Another Battle

updated 08/07/2000 AT 01:00 AM EDT

originally published 08/07/2000 AT 01:00 AM EDT

Emily Couric was in her hometown of Charlottesville, Va., in 1995, campaigning for a seat in the state senate, when an elderly woman gripped her hand and said, "You're Katie's sister, right, hon? I watch her every morning. You look a whole lot alike." To which the older Couric deadpanned, "We have the same parents." Then she unleashed a familiar gaminlike grin.

Now it seems that Emily, 53, and Katie, 43, the effervescent cohost of NBC's Today show, are also linked by misfortune. On July 20, just two years after Katie's husband, Jay Monahan, died of colon cancer at 42, Senator Couric announced, "Yesterday I learned that I have cancer of the pancreas and that this cancer has spread." Couric, an author and mother of two sons, Ray, 26, and Jeff, 24, from the first of her two marriages, had parlayed her '96 upset into a landslide reelection last year. Lately she'd been seeking the Democratic nod for lieutenant governor in 2001. She was bowing out, she said, as her husband, cardiologist George Beller, 59, stood beside her, "to deal with a top priority, which is my health."

"If anyone can beat this, it's her," says Joshua Scott, a Couric campaign aide. "She's a fighter." According to specialists, she faces long odds. Of the 26,000 Americans annually diagnosed with pancreatic cancer, only a small fraction survive for more than a year after the disease is discovered. Unfortunately, says Dr. Barbara Conley of the National Cancer Institute, "there are no blood tests or screening procedures to detect it early."

"Emily easily could have been governor," says her friend Larry Sabato, a Virginia political analyst. "That was her goal: to be the first woman governor in Virginia. Both sisters," he adds, "are enormous successes in their chosen fields, but both have been badly treated by fate."

Growing up in Arlington, Va., both Emily and Katie had been groomed for success, along with siblings Clara, 50, a Boston landscape architect, and John, 45, an Arlington CPA. Their parents, John, 79, a retired public relations executive, and Elinor, 77, a homemaker, insisted that each child bring a new word to the dinner table every night.

The oldest would go on to write two books {The Trial Lawyers, Divorce Lawyers), teach high school biology, work in public relations for the Labor Department and serve a six-year stint on the Charlottesville school board before plunging into politics.
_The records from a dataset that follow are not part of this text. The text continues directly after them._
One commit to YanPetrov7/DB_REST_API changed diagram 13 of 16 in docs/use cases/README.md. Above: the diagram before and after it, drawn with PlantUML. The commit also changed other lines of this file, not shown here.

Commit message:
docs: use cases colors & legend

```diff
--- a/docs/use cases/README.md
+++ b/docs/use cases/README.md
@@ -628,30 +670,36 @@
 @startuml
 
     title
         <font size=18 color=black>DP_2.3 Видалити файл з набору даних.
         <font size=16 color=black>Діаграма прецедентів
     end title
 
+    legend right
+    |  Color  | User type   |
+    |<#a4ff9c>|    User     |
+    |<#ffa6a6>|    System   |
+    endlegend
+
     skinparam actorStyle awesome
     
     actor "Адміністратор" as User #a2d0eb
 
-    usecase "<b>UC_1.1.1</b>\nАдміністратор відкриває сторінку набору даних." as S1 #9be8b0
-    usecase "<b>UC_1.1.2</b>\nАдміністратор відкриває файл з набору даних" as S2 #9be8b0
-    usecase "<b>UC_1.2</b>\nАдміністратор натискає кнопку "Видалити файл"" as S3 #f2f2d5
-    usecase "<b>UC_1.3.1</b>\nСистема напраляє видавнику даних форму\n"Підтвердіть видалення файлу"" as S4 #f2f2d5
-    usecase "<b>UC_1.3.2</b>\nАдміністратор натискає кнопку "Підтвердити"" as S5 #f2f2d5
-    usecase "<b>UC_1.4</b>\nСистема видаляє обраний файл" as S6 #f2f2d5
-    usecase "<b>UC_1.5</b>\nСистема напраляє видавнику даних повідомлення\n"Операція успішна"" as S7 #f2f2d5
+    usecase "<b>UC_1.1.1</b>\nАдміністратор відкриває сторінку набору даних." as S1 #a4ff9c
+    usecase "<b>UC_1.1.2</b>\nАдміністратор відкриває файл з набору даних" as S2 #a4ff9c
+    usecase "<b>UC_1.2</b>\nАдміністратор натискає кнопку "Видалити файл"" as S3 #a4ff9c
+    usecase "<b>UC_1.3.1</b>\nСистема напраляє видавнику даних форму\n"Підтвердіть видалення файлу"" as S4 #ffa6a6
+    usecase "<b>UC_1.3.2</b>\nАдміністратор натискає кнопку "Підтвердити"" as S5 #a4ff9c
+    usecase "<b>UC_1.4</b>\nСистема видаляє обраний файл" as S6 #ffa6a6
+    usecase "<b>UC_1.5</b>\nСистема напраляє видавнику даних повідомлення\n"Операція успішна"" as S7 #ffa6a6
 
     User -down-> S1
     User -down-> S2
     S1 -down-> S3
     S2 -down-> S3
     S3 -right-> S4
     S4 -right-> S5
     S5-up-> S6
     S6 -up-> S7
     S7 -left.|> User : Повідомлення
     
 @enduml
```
Yet Katie was always the star of the family. "Even when she was an infant," Emily told Good Housekeeping in 1996, "we'd put her in her plastic seat and then all sit around and watch her." Years later, as Katie pressed the flesh during Emily's first state senate run, the candidate told PEOPLE, "I'm Katie's sister; that's part of the package."

Not that Emily lacked charisma. "She was incredibly well-organized and likable," says Edgar Robb, the incumbent she unseated. "Persistent, tenacious. She's done a very admirable job."

Over the years, Emily and Katie have remained close. "They have the same confluence of warmth and intelligence," says old friend and former NBC colleague Jack Ford, now a 20/20 coanchor. Recently, inspired by Katie's campaign for colon cancer awareness, Emily had pushed through a bill requiring Virginia insurers to pay for colorectal exams.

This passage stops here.